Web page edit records

□ □ □ □

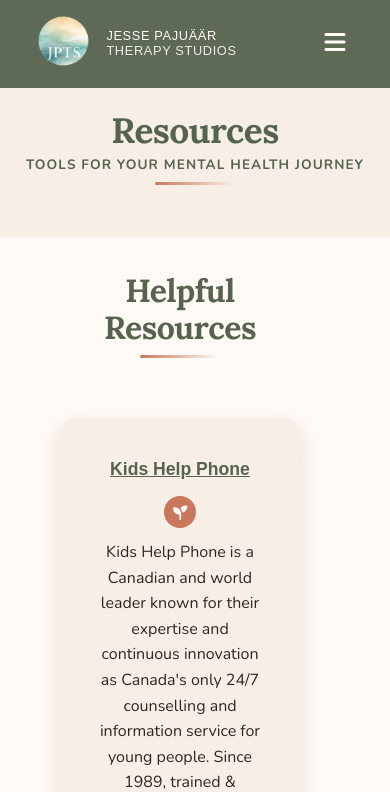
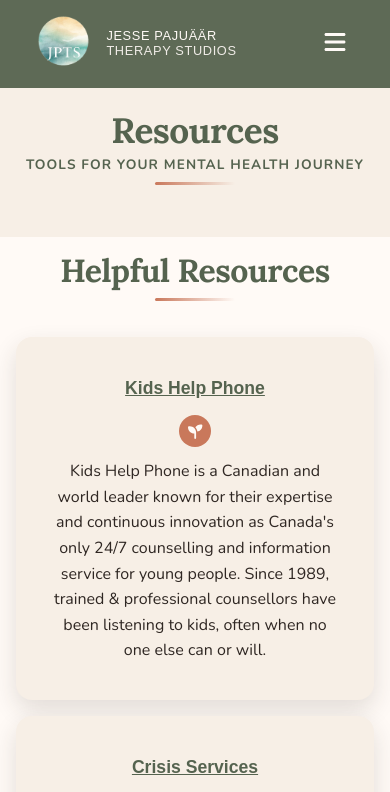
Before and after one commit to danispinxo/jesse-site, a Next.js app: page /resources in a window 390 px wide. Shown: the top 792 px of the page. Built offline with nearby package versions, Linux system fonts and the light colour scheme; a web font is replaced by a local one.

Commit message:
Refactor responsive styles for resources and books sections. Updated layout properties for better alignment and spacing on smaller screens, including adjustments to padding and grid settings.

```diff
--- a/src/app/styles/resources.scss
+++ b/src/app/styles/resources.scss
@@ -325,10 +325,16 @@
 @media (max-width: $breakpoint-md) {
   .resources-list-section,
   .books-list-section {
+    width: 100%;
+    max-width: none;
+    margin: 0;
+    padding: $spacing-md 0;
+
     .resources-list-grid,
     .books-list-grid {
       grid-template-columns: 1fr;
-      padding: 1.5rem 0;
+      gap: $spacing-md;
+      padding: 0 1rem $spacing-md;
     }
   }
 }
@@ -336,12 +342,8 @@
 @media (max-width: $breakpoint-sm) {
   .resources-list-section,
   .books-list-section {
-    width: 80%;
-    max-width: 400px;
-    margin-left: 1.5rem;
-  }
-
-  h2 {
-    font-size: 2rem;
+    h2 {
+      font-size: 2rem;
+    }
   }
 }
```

□ □ □ □

_Try it_
None of the pictures should appear; repeat the records exactly otherwise.

_Task result_
Before and after one commit to danispinxo/jesse-site, a Next.js app: page /resources in a window 390 px wide. Shown: the top 792 px of the page. Built offline with nearby package versions, Linux system fonts and the light colour scheme; a web font is replaced by a local one.

Commit message:
Refactor responsive styles for resources and books sections. Updated layout properties for better alignment and spacing on smaller screens, including adjustments to padding and grid settings.

```diff
--- a/src/app/styles/resources.scss
+++ b/src/app/styles/resources.scss
@@ -325,10 +325,16 @@
 @media (max-width: $breakpoint-md) {
   .resources-list-section,
   .books-list-section {
+    width: 100%;
+    max-width: none;
+    margin: 0;
+    padding: $spacing-md 0;
+
     .resources-list-grid,
     .books-list-grid {
       grid-template-columns: 1fr;
-      padding: 1.5rem 0;
+      gap: $spacing-md;
+      padding: 0 1rem $spacing-md;
     }
   }
 }
@@ -336,12 +342,8 @@
 @media (max-width: $breakpoint-sm) {
   .resources-list-section,
   .books-list-section {
-    width: 80%;
-    max-width: 400px;
-    margin-left: 1.5rem;
-  }
-
-  h2 {
-    font-size: 2rem;
+    h2 {
+      font-size: 2rem;
+    }
   }
 }
```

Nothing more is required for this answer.